=== What you will do ===
In the records below, find each line with the word "center" and copy it.
= = = = =
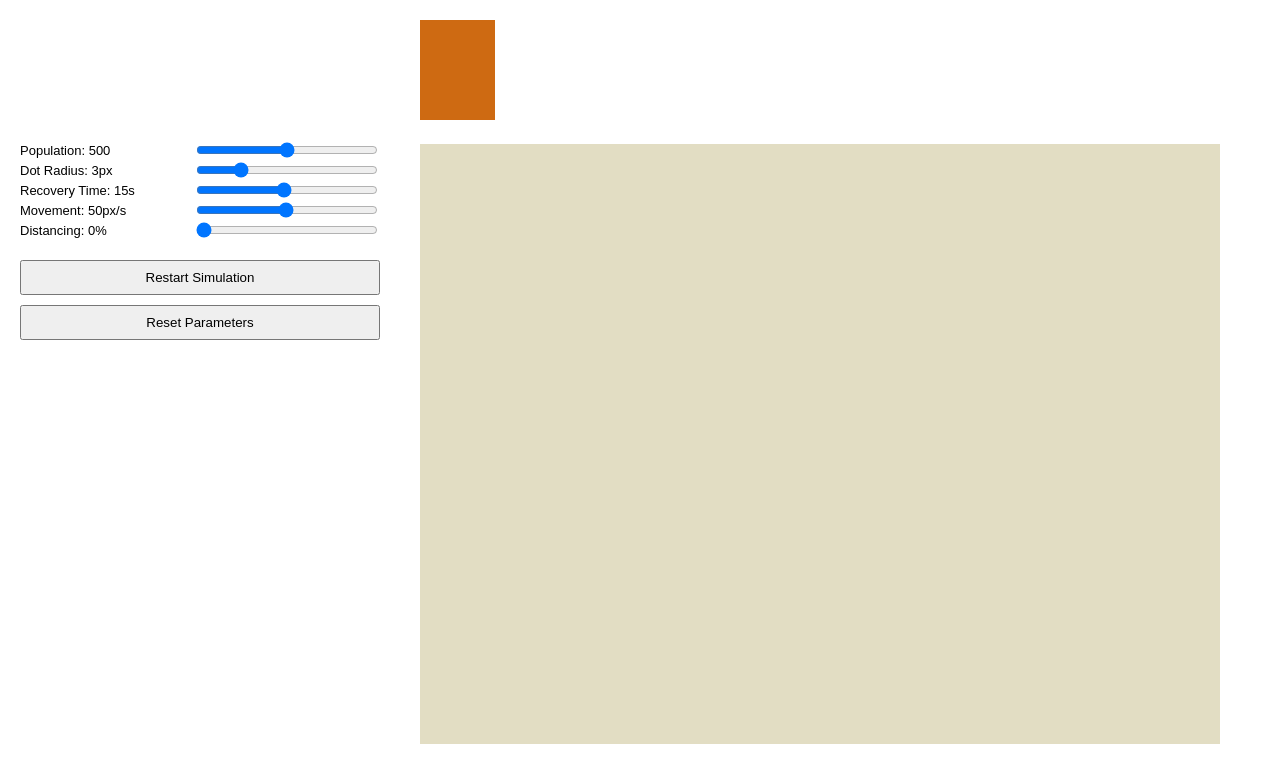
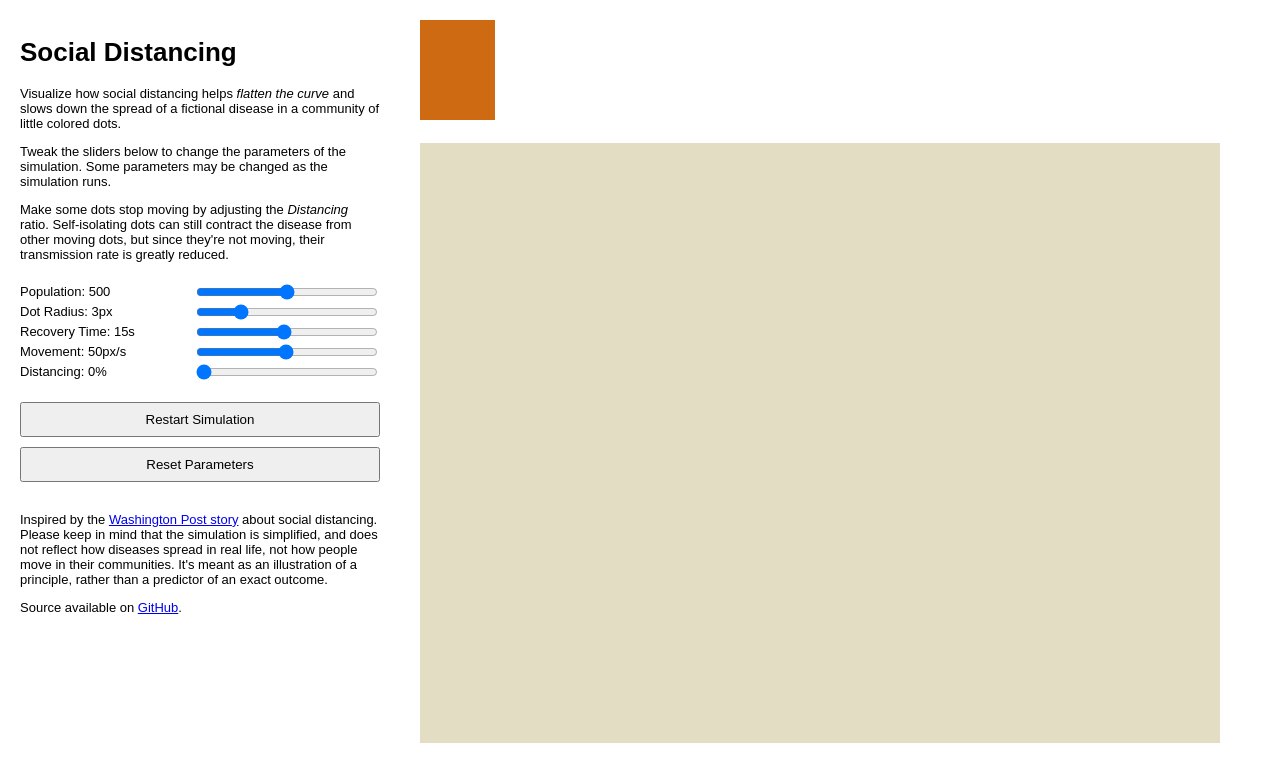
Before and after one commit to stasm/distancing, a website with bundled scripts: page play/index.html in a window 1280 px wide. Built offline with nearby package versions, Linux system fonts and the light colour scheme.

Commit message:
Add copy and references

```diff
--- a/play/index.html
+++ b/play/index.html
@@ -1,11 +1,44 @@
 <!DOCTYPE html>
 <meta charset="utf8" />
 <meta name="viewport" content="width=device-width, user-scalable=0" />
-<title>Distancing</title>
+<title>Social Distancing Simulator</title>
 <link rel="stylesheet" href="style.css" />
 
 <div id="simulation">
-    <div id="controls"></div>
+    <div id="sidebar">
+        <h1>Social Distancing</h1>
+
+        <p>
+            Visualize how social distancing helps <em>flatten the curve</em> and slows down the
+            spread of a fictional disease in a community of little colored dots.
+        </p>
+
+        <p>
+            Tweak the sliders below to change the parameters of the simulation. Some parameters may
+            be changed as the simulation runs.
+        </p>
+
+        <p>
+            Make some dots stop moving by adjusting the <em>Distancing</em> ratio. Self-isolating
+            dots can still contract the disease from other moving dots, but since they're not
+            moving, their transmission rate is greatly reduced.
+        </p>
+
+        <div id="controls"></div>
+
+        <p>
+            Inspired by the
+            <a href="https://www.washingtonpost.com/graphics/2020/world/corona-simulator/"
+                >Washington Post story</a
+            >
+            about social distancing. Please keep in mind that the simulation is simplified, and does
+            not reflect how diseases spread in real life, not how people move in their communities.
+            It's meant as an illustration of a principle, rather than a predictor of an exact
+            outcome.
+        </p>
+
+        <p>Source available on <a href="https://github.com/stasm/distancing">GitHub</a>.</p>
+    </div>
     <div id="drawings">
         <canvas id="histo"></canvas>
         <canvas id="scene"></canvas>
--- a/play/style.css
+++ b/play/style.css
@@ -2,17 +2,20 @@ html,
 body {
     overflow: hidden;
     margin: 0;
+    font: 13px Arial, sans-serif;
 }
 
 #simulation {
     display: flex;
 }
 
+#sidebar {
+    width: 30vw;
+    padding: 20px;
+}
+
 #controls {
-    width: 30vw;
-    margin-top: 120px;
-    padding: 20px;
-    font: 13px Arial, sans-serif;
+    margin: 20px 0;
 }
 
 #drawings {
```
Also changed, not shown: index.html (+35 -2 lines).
= = = = =
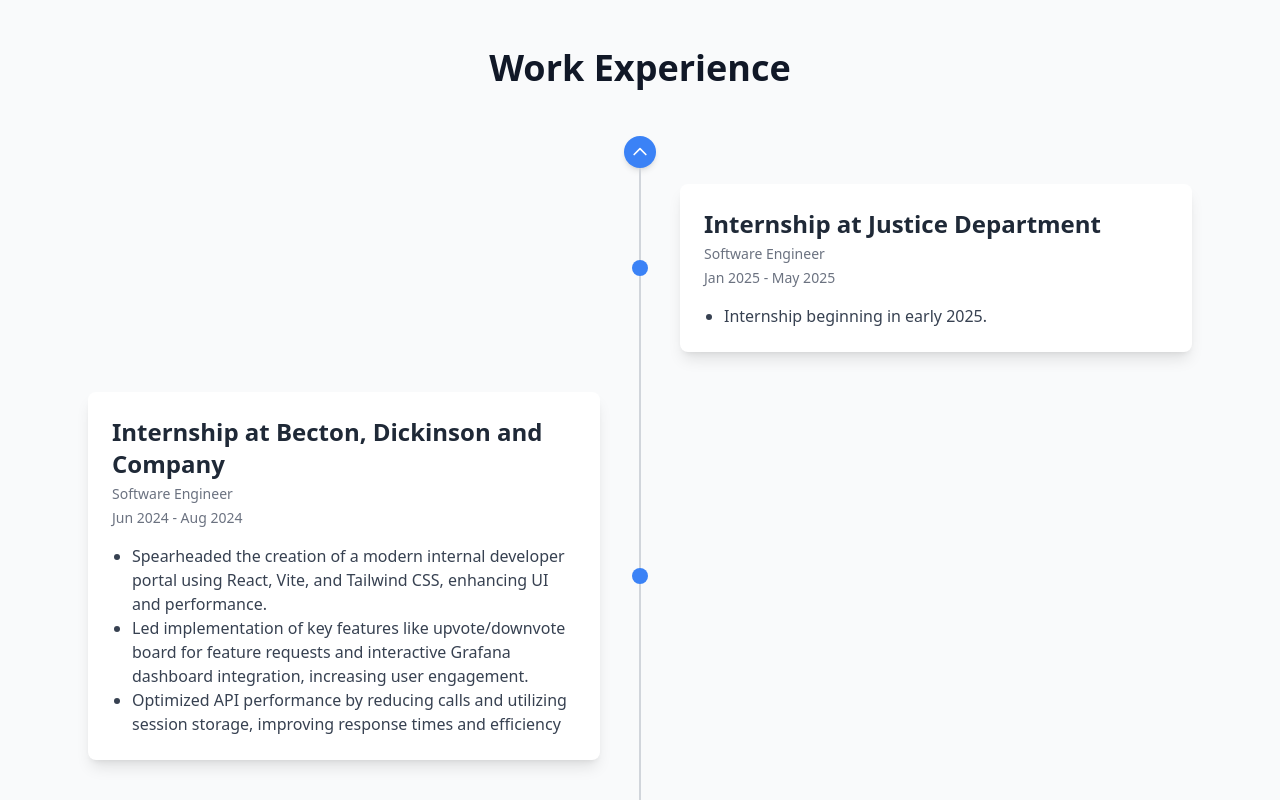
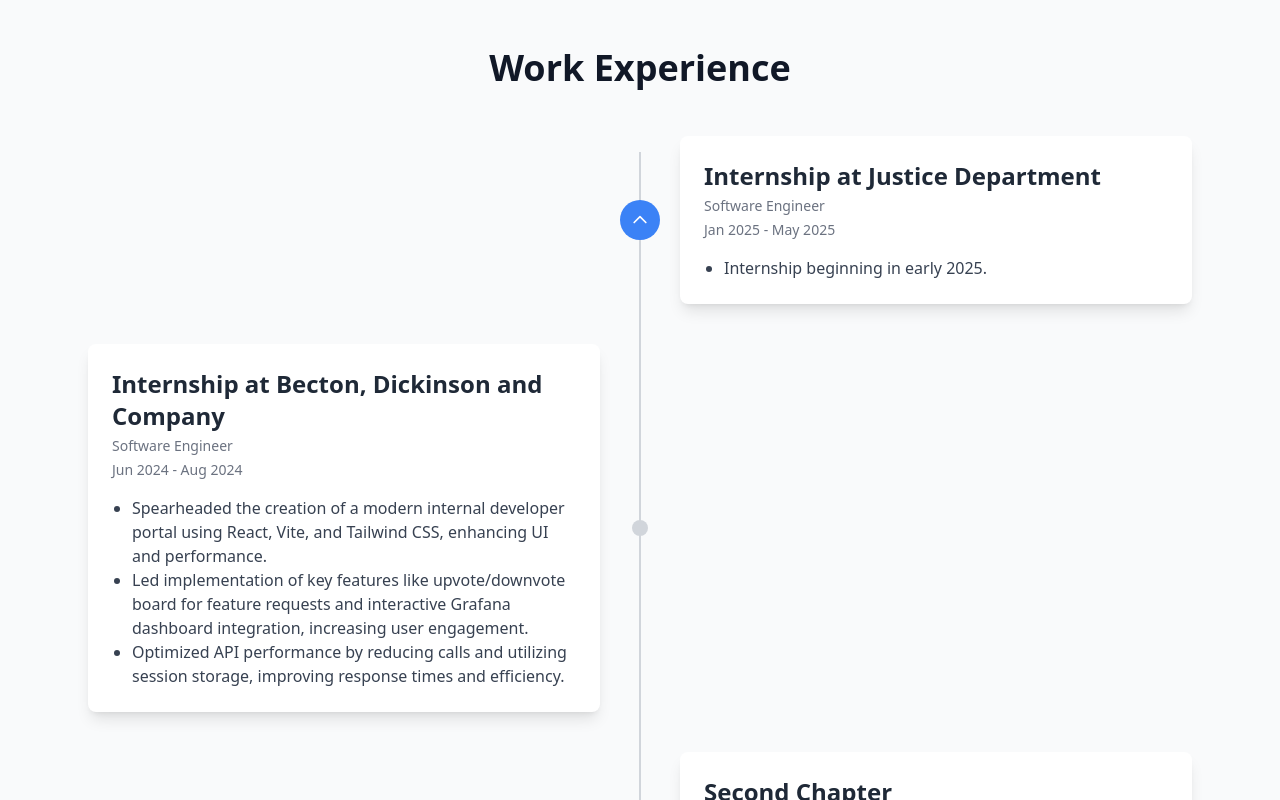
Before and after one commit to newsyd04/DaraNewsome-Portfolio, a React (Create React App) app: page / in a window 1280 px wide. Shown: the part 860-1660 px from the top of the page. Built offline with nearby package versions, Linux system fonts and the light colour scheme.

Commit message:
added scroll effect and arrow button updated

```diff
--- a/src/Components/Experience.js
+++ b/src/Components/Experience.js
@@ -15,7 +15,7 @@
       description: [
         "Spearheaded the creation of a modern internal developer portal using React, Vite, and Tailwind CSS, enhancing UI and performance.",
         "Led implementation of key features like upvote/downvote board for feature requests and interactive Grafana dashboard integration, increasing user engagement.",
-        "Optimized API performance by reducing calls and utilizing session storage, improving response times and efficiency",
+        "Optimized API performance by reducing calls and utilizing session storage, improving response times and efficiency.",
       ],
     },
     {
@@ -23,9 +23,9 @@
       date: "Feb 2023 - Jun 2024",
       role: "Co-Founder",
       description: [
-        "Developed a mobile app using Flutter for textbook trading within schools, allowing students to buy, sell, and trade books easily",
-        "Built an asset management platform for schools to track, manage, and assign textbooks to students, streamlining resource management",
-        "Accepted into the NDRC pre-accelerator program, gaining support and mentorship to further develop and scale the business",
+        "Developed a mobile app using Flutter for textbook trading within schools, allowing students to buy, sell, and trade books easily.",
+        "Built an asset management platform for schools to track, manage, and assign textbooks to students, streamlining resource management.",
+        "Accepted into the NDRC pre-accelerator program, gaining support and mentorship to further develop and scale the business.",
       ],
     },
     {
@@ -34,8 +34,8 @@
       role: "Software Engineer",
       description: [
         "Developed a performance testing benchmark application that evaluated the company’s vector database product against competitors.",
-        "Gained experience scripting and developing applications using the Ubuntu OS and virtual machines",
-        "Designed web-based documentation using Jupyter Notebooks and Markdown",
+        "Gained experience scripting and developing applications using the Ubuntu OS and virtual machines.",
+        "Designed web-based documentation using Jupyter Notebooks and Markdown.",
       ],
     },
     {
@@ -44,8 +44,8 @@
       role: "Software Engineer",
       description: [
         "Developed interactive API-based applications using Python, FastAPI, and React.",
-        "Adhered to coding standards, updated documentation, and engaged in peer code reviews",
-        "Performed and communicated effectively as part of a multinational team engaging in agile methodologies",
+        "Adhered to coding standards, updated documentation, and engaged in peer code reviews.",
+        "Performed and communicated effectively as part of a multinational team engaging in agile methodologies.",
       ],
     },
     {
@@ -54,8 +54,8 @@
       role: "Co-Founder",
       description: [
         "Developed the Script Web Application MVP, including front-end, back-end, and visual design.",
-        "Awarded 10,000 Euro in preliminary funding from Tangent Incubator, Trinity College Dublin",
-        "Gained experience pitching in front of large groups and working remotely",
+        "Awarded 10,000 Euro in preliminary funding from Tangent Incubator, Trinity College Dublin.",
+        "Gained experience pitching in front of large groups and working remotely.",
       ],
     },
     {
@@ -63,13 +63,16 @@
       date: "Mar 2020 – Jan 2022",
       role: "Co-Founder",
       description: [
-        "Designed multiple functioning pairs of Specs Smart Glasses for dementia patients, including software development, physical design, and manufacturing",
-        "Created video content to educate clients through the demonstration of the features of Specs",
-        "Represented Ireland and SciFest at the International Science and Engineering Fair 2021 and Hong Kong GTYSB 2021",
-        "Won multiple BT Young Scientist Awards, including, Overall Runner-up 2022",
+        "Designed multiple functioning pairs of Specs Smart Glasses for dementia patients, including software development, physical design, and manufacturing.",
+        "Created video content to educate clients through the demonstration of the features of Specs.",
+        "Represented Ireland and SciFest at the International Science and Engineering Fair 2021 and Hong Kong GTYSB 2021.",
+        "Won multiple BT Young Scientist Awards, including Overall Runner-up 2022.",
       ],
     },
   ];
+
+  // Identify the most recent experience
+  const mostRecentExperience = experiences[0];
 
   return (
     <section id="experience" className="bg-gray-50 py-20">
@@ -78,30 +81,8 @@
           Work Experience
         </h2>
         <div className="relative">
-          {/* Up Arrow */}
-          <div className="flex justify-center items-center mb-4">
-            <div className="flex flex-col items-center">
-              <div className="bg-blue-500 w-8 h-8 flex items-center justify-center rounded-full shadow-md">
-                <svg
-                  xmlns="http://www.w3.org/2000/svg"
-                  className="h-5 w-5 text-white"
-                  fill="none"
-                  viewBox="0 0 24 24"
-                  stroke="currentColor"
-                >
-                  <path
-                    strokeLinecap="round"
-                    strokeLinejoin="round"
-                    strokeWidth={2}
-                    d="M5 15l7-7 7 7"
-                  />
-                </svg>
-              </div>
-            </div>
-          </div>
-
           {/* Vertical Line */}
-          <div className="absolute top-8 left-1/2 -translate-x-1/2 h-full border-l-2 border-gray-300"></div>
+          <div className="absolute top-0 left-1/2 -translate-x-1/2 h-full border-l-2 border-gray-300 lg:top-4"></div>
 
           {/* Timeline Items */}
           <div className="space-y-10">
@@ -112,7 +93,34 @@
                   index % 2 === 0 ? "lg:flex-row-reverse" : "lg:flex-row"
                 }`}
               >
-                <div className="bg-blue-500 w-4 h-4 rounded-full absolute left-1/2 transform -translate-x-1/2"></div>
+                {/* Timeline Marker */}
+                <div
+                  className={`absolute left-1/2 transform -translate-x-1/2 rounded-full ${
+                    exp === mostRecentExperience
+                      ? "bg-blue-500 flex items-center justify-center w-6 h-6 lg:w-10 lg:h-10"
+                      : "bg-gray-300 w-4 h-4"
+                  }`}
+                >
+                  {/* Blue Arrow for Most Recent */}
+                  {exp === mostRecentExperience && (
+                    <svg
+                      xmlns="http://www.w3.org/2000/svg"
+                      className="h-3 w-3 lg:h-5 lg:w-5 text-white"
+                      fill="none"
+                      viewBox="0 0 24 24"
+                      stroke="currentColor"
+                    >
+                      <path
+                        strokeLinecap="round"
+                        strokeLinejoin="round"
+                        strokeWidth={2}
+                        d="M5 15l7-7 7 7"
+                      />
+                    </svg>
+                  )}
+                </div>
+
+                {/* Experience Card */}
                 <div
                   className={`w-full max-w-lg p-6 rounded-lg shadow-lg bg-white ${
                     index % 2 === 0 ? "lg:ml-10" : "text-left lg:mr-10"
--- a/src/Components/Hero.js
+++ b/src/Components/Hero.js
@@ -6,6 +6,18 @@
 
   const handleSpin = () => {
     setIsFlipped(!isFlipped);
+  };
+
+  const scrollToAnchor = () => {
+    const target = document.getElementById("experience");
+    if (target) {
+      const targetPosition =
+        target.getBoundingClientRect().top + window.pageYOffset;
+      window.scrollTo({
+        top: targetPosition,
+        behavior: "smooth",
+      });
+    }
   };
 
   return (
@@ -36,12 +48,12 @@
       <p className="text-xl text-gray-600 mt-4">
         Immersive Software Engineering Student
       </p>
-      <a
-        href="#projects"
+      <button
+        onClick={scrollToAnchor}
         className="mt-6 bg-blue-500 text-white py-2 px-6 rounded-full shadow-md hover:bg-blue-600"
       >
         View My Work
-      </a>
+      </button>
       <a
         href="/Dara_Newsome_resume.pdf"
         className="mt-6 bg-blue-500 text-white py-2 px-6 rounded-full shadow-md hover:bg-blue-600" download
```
= = = = =
=== Reply to the task ===
-          <div className="flex justify-center items-center mb-4">
-            <div className="flex flex-col items-center">
-              <div className="bg-blue-500 w-8 h-8 flex items-center justify-center rounded-full shadow-md">
+                      ? "bg-blue-500 flex items-center justify-center w-6 h-6 lg:w-10 lg:h-10"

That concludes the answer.